19-My little dream is to have a pollinator corridor going through every city that would lead the bees and the butterflies and such through, instead of this giant, miles and miles and miles of area that they cannot cross through easily. This could provide a solution because of its unique way that it can fit into an urban environment.

Tomorrow: helping the Monarch butterfly.

For Texas Parks and Wildlife…I-m Cecilia Nasti.

Stocking Lakes After the Floods

August 25th, 2015
Largemouth bass fingerlings

Florida largemouth bass fingerlings


This is Passport to Texas

With so many reservoirs catching water from late spring rains, fishing in Texas is going to be better than ever in both the short and long term.

10- Texas was blessed with an abundance of water. And thanks to good, creative planning, we were able to redirect many thousands of fish to our lakes of greatest need.

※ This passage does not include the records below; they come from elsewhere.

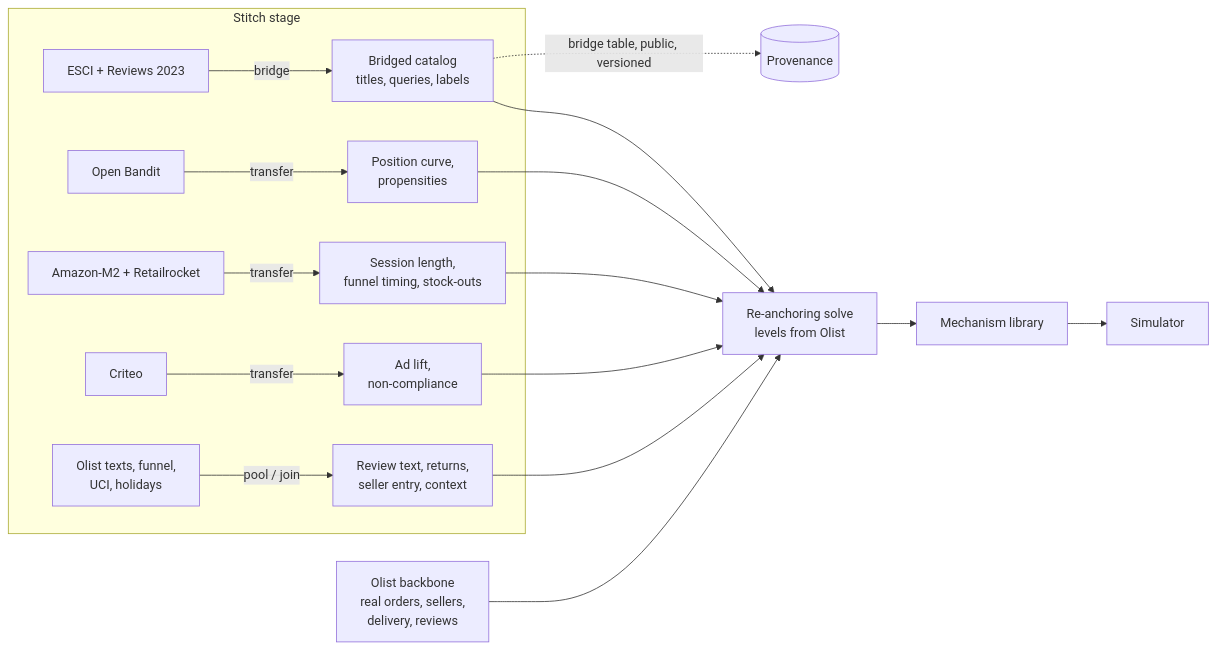
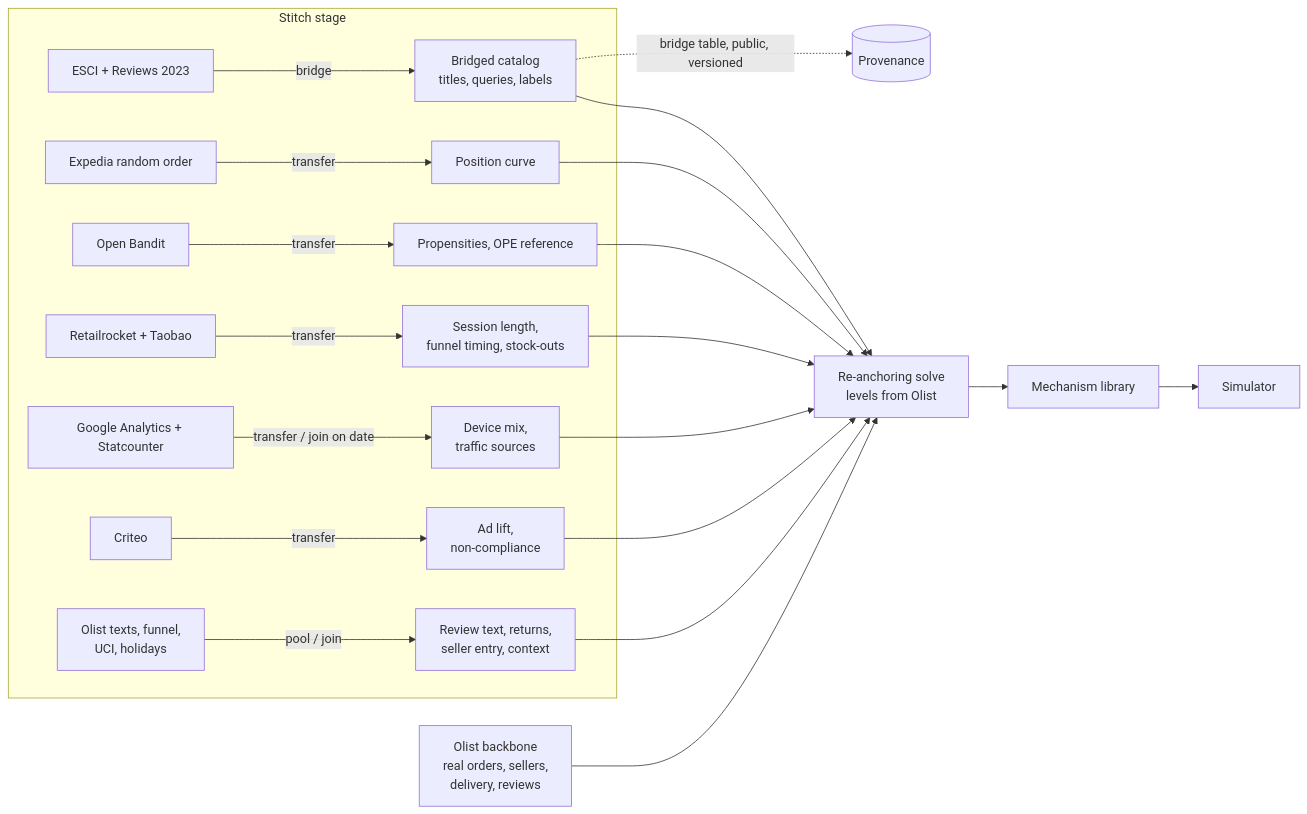
The first of 7 diagrams in docs/ARCHITECTURE.md (msverma101/marketplace-recon), drawn with Mermaid before and after one commit. The commit also changed other lines of this file and 4 other files, not shown here.

First line of the commit message:
Sync docs to the plan: stitching table generated from the diagram rows, status banners, overview diagram, legacy note on engine.py

````diff
--- a/docs/ARCHITECTURE.md
+++ b/docs/ARCHITECTURE.md
@@ -358,14 +386,16 @@
 ```mermaid
 flowchart LR
   OL[Olist backbone<br/>real orders, sellers,<br/>delivery, reviews] --> AN[Re-anchoring solve<br/>levels from Olist]
   subgraph Stitch[Stitch stage]
     ESCI[ESCI + Reviews 2023] -->|bridge| CAT[Bridged catalog<br/>titles, queries, labels]
-    OB[Open Bandit] -->|transfer| POS[Position curve,<br/>propensities]
-    M2[Amazon-M2 + Retailrocket] -->|transfer| SES[Session length,<br/>funnel timing, stock-outs]
+    EX[Expedia random order] -->|transfer| POS[Position curve]
+    OB[Open Bandit] -->|transfer| PROP[Propensities, OPE reference]
+    RR[Retailrocket + Taobao] -->|transfer| SES[Session length,<br/>funnel timing, stock-outs]
+    GA[Google Analytics + Statcounter] -->|transfer / join on date| DEV[Device mix,<br/>traffic sources]
     CR[Criteo] -->|transfer| ADS[Ad lift,<br/>non-compliance]
     OT[Olist texts, funnel,<br/>UCI, holidays] -->|pool / join| MISC[Review text, returns,<br/>seller entry, context]
   end
-  CAT & POS & SES & ADS & MISC --> AN
+  CAT & POS & PROP & SES & DEV & ADS & MISC --> AN
   AN --> MLIB[Mechanism library] --> SIM[Simulator]
   CAT -. bridge table, public, versioned .-> PROV[(Provenance)]
 ```
````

Dave Terre, with Inland Fisheries, says lakes with increased water offer improved stocking survival…

08- …because of all this additional habitat. So, we’re able to divert those resources to those lakes to ensure that we have quality fishing for years to come.

This year, Texas Parks and Wildlife plans to stock between 6 and 8 million Florida largemouth bass.

17- A lot of those fish are going to the lakes that need it the worst. For those lakes that we can’t get to this year, we’re going to go ahead and get to them next year, or the year after next. Texas has about a thousand public reservoirs in the state, and four fish hatcheries to supply fisheries resources to those
reservoirs and rivers.

Find which species Texas Parks and Wildlife plans to stock, and where they plan to stock them when you log onto the Texas Parks and Wildlife website.

The Sport Fish restoration supports our series.

For Texas Parks and Wildlife, I’m Cecilia Nasti.

Don’t Blame the Cormorants

August 24th, 2015
Cormorants waiting around to steal your fish. Not really.

Cormorants waiting around to steal your fish. Not really.

This is Passport to Texas

When we have bad luck, it’s human nature to blame a scapegoat. Some freshwater anglers do this when the fish aren’t biting by blaming the double-crested cormorant.

08-And what they do is they look to their side, and they see a bunch of these dark colored birds fishing, and they’re successful, and the angler’s not.

Naturally, the cormorants must be eating all the sport fish, right? Wrong, says ornithologist, Cliff Shackelford.

17-Our decline in fishes are not because of cormorants, it’s probably because of drought–and also golden algae is another cause for fish declines. So, there have been studies on the cormorant, and they found that most of the cormorant’s diet is non-game fish [like gizzard shad].

No offense, but some cormorant haters may need to step up their games.

06-Let’s not blame the cormorant on fish declines. It could be your equipment. Maybe you’re not doing the right thing. (chuckles)

Unconvinced of cormorants’ culpability regarding creel contents? Then shift your fishing forays to the warmer months only.

16-Our biggest numbers of double-crested cormorants in Texas is in the colder months. They start arriving in October and stay into March-April. They’re wherever there’s open water: stock tanks, stock ponds, aquaculture facilities.

Remember: a bad day of fishing is better than a good day at the office…even when the cormorants catch more fish than you do.

Funding provided in part by Ram Trucks. Guts. Glory. Ram

For Texas Parks and Wildlife, I’m Cecilia Nasti.